INFORMATION PROVIDED:
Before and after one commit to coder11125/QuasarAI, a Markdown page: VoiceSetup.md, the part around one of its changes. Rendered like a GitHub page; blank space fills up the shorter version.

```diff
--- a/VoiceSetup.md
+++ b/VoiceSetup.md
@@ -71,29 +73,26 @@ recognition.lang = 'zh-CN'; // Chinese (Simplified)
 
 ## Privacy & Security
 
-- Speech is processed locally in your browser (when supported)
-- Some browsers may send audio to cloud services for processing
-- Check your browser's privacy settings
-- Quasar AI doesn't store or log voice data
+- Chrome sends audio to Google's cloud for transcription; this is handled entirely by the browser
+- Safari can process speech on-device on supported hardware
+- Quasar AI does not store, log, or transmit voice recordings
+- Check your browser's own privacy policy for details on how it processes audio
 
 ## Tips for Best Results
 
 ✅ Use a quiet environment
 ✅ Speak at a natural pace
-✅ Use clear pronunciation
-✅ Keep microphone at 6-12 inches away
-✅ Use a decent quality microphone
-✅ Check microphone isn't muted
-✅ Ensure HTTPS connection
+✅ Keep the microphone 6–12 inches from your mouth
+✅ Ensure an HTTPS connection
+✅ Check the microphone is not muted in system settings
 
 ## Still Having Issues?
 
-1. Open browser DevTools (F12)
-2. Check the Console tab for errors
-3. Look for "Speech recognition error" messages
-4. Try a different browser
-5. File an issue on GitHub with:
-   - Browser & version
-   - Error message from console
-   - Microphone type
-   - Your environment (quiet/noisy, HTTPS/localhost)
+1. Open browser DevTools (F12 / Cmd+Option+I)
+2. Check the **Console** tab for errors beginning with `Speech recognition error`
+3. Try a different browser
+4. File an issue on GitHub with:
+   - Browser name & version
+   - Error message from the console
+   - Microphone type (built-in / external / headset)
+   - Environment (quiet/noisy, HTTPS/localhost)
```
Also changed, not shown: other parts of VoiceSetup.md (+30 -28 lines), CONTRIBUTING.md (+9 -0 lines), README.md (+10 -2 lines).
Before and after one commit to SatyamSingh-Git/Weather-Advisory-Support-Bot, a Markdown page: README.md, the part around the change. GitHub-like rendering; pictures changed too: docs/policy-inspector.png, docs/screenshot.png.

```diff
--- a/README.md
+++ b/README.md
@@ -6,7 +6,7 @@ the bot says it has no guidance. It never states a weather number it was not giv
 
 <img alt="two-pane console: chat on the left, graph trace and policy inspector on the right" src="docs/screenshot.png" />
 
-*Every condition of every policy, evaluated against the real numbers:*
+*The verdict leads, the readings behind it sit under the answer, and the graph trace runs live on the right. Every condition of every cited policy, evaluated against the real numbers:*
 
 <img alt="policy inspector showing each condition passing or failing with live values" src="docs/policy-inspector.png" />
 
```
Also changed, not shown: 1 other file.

WHAT THE EXERCISE ASKS: Gather each line from the entries above that includes the word "audio".

TASK OUTPUT:
-- Some browsers may send audio to cloud services for processing
+- Chrome sends audio to Google's cloud for transcription; this is handled entirely by the browser
+- Check your browser's own privacy policy for details on how it processes audio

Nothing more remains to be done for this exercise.